▸ **TASK PROMPT**: Pull every line holding the string "sender" from the records below.

═══ DATA TO USE ═══

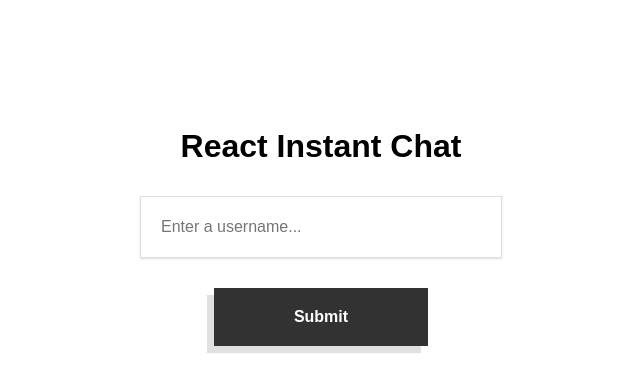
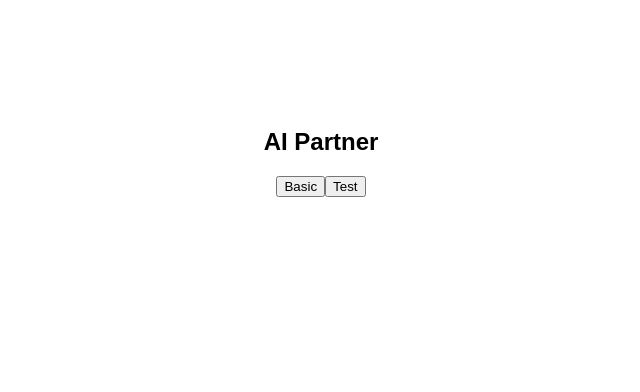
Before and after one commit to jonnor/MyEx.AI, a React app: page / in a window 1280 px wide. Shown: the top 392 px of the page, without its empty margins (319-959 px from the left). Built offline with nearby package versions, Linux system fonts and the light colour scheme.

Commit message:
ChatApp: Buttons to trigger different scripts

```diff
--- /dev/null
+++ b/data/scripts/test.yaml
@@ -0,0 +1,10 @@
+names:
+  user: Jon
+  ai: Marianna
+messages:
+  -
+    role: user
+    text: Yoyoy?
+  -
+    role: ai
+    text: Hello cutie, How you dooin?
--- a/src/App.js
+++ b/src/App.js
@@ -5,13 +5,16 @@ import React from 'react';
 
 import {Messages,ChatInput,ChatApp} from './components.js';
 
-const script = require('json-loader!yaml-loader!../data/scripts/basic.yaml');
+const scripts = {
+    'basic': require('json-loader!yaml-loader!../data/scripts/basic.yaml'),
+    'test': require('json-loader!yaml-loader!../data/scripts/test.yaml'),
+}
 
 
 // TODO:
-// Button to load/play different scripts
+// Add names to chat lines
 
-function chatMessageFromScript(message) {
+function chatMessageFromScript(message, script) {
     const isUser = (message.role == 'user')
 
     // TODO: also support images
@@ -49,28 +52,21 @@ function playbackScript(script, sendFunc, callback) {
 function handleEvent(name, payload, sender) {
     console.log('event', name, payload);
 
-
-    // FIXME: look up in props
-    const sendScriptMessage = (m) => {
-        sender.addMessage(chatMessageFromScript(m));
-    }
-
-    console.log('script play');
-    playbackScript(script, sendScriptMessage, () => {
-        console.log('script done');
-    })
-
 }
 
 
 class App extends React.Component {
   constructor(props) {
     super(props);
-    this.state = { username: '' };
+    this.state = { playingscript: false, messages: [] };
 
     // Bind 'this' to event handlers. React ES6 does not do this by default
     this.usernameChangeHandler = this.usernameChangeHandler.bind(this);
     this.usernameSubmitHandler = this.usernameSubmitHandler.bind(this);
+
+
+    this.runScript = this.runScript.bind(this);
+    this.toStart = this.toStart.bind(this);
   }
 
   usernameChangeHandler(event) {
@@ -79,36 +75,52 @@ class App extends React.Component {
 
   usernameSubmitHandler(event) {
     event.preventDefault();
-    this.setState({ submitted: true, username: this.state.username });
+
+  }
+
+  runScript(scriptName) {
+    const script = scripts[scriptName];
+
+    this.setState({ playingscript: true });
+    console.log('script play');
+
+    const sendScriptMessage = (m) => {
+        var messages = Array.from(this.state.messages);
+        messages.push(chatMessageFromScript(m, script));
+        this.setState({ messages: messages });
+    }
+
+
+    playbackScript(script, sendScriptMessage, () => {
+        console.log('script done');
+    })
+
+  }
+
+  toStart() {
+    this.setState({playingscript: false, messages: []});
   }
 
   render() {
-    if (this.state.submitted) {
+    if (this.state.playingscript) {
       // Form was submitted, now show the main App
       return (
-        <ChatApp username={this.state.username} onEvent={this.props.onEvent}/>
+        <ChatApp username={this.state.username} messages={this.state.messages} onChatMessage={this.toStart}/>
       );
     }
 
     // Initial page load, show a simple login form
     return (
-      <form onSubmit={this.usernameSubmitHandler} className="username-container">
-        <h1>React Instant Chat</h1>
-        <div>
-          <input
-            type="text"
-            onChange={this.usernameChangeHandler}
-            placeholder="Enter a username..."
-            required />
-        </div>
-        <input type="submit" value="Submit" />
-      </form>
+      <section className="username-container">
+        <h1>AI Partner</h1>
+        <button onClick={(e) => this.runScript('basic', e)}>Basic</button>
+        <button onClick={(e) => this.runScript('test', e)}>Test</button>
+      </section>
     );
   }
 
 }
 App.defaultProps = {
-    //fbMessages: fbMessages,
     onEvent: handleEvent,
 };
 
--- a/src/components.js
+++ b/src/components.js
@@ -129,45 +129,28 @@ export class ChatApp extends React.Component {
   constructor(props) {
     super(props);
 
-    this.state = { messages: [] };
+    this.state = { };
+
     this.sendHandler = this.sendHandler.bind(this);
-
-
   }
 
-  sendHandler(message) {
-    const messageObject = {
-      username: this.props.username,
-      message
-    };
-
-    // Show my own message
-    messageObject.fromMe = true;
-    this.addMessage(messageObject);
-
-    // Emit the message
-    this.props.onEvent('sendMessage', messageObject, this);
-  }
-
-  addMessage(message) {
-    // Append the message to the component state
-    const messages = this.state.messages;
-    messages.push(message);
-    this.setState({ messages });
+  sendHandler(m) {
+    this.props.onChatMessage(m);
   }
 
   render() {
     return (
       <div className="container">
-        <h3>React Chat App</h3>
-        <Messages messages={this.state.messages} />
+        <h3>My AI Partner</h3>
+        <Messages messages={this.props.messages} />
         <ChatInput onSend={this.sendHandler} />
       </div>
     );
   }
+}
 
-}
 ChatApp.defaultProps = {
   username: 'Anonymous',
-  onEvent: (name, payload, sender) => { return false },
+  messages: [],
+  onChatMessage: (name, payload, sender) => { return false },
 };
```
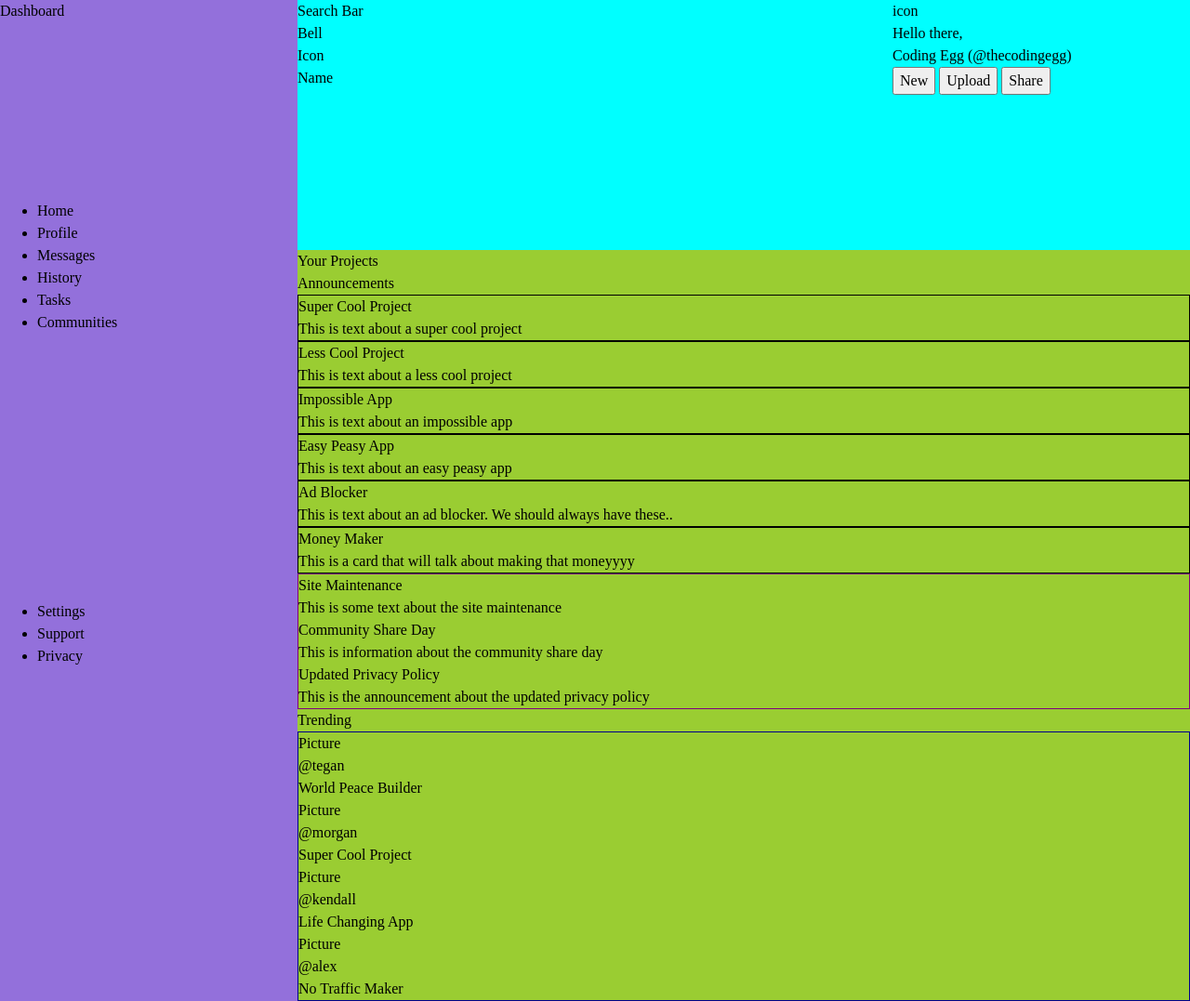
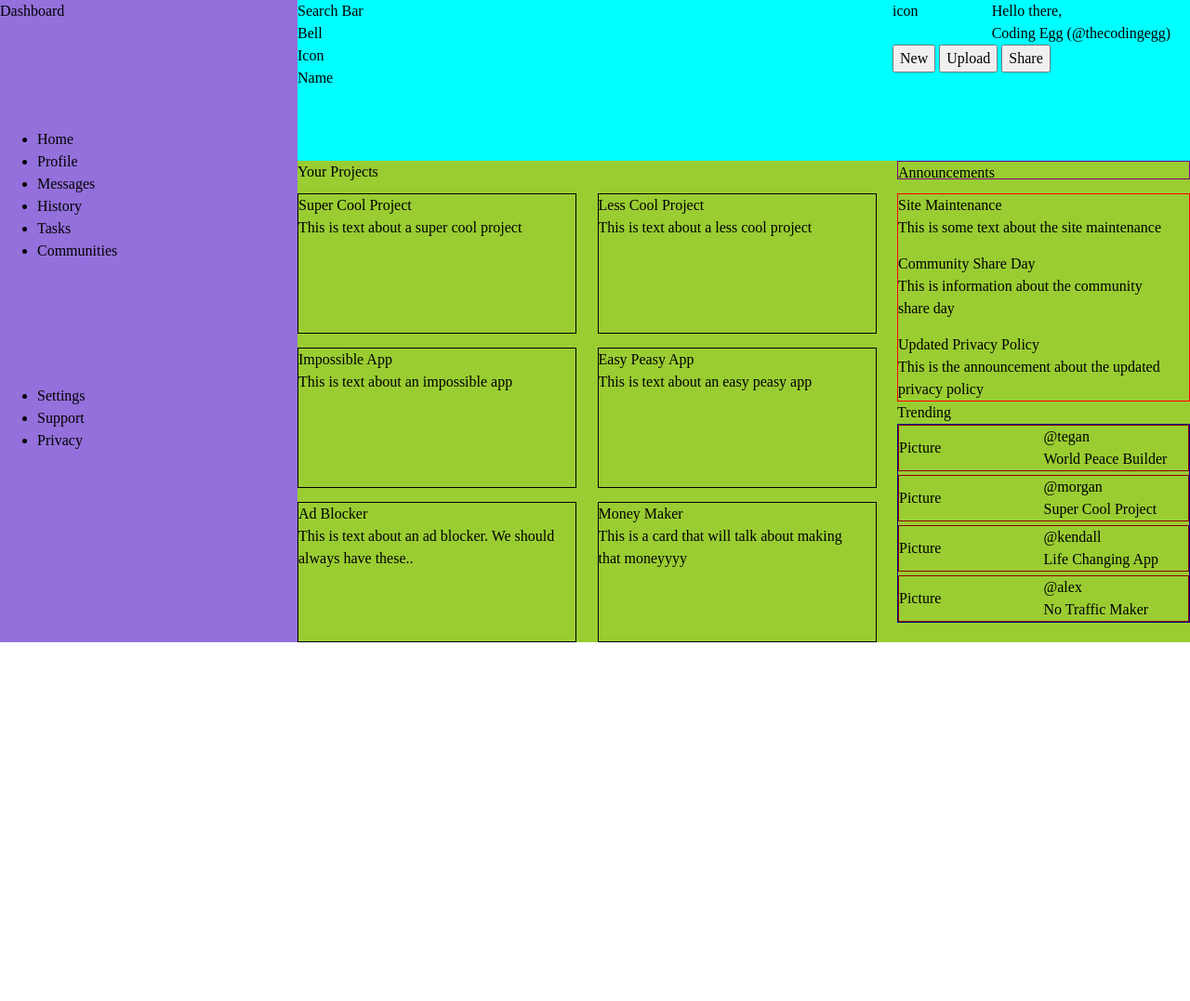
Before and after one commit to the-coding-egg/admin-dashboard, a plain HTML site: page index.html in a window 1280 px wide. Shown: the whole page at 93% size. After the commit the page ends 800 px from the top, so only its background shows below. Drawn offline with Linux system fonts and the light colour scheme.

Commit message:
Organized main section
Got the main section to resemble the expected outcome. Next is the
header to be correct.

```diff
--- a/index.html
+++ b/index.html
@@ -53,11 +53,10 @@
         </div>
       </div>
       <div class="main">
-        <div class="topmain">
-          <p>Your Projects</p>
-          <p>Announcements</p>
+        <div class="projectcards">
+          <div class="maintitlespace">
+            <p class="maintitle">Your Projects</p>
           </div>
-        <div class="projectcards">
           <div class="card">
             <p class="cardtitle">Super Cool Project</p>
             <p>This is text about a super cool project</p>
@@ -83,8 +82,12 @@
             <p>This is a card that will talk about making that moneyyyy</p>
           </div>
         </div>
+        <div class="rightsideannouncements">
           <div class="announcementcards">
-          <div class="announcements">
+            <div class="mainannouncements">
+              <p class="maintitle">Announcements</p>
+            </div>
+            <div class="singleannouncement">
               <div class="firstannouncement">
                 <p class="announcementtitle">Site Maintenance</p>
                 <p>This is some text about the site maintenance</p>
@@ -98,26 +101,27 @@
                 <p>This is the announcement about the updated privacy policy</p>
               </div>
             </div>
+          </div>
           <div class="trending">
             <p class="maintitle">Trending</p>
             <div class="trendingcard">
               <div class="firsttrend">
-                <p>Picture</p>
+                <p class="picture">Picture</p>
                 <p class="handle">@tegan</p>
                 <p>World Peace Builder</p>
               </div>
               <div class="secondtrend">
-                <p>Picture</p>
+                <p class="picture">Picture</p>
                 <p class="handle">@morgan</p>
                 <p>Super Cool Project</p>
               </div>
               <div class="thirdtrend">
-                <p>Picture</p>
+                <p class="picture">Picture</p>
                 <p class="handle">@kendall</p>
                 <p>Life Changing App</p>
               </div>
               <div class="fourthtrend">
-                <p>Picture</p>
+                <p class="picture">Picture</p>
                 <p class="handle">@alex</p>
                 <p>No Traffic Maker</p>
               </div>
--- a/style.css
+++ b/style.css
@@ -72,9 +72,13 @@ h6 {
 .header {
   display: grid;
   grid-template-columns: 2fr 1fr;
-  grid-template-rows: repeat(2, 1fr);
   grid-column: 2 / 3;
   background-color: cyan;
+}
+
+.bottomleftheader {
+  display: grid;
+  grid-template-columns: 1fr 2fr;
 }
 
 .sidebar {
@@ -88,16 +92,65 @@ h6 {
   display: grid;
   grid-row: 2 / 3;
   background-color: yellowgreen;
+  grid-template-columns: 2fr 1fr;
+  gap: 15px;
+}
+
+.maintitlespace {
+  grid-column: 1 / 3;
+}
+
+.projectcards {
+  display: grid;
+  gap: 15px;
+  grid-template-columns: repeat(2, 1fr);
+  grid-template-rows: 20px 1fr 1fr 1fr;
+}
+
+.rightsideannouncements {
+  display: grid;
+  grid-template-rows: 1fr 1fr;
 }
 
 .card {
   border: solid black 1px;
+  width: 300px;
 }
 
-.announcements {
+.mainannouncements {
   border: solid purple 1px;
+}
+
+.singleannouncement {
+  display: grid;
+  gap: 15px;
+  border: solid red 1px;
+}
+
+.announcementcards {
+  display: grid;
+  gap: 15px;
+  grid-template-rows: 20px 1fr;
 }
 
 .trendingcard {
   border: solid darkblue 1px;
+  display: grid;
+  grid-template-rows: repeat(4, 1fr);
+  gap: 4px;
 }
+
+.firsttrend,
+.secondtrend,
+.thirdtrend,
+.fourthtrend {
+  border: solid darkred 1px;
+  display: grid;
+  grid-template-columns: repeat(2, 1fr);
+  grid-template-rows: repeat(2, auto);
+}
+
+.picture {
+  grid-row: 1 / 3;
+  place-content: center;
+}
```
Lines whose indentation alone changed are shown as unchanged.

═══

▸ **THE ANSWER**:
 function handleEvent(name, payload, sender) {
-        sender.addMessage(chatMessageFromScript(m));
-  onEvent: (name, payload, sender) => { return false },
+  onChatMessage: (name, payload, sender) => { return false },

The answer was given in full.